Myopic commercial operators, incompetent regulators and policymakers, shrinking markets and shifting audience tastes and habits, and disruptive technologies – these are the real threats that have contributed to the death by a thousand cuts of the industry.

The latest casualty is i-Cable. The city’s oldest pay TV station may fold as early as June after parent company Wharf said it was giving up on the loss-making pay TV and internet service provider. Its news service has been a constant and reliable source on current affairs for almost a quarter of a century. Despite a desperate offer to sell, Wharf has yet to find a buyer.

This comes after TVB’s decision to give up its pay TV licence eight years ahead of expiry. Asia Television, the world’s oldest Chinese-language broadcaster, went under in May last year, after 59 years. Meanwhile, on the digital broadcasting front, Metro Radio and Digital Broadcasting Corporation – and before them, Phoenix U Radio in 2015 – have all thrown in the towel. The i-Cable debacle is especially embarrassing for Greg So Kam-leung, secretary for commerce and economic development.

Easing regulations could help TV firms stay ahead of the game

The government had just renewed in December i-Cable’s licence for 12 years to 2029, which requires HK$3.4 billion in investment over six years. The station’s affiliate, Fantastic TV, only obtained its licence in May last year. What will happen to Fantastic TV is anyone’s guess.

The irony is that the government controversially rejected HKTV’s application for a territorial broadcasting licence in 2013 while granting two affiliate licences to i-Cable and NOW TV. So justified the decisions by citing i-Cable’s financial commitment and stability.

But one reason i-Cable has been under so much pressure is because Hong Kong Broadband Network, a sister company of HKTV, has been competing with its broadband business with low-fee packages for subscribers.

The next government must realise the industry is in an existential crisis.
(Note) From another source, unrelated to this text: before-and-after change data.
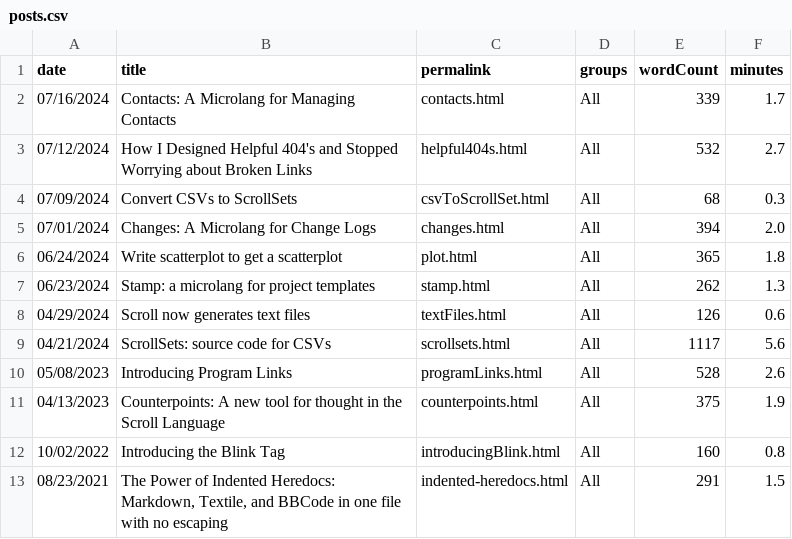
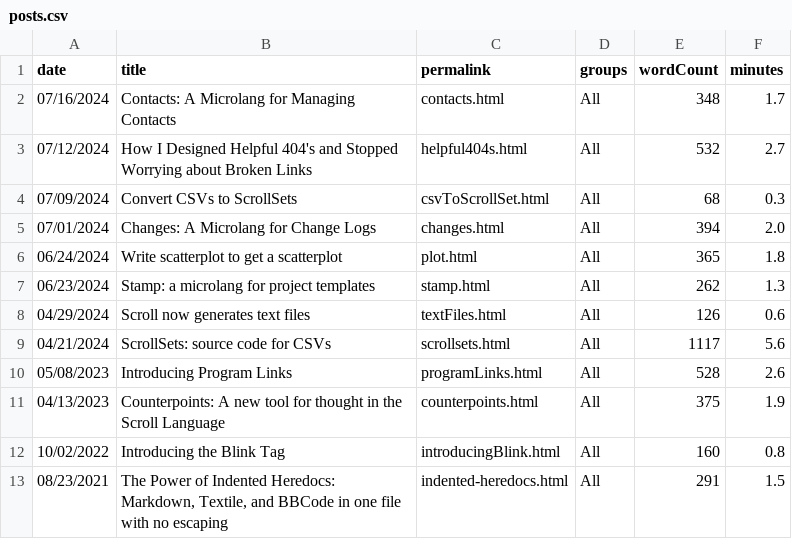
Before and after one commit to breck7/scroll, a CSV file: blog/posts.csv, drawn as a sheet.

```diff
--- a/blog/posts.csv
+++ b/blog/posts.csv
@@ -1,3 +1,3 @@
 date,title,permalink,groups,wordCount,minutes
-07/16/2024,Contacts: A Microlang for Managing Contacts,contacts.html,All,339,1.7
+07/16/2024,Contacts: A Microlang for Managing Contacts,contacts.html,All,348,1.7
 07/12/2024,How I Designed Helpful 404's and Stopped Worrying about Broken Links,helpful404s.html,All,532,2.7
```
Also changed, not shown: 13 other files.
It needs to consider deregulating the market and overhauling its hopelessly outdated restrictions on content, advertising, broadcasting time slots and languages; and its ban on cross-media ownership.

Otherwise, it’s game over.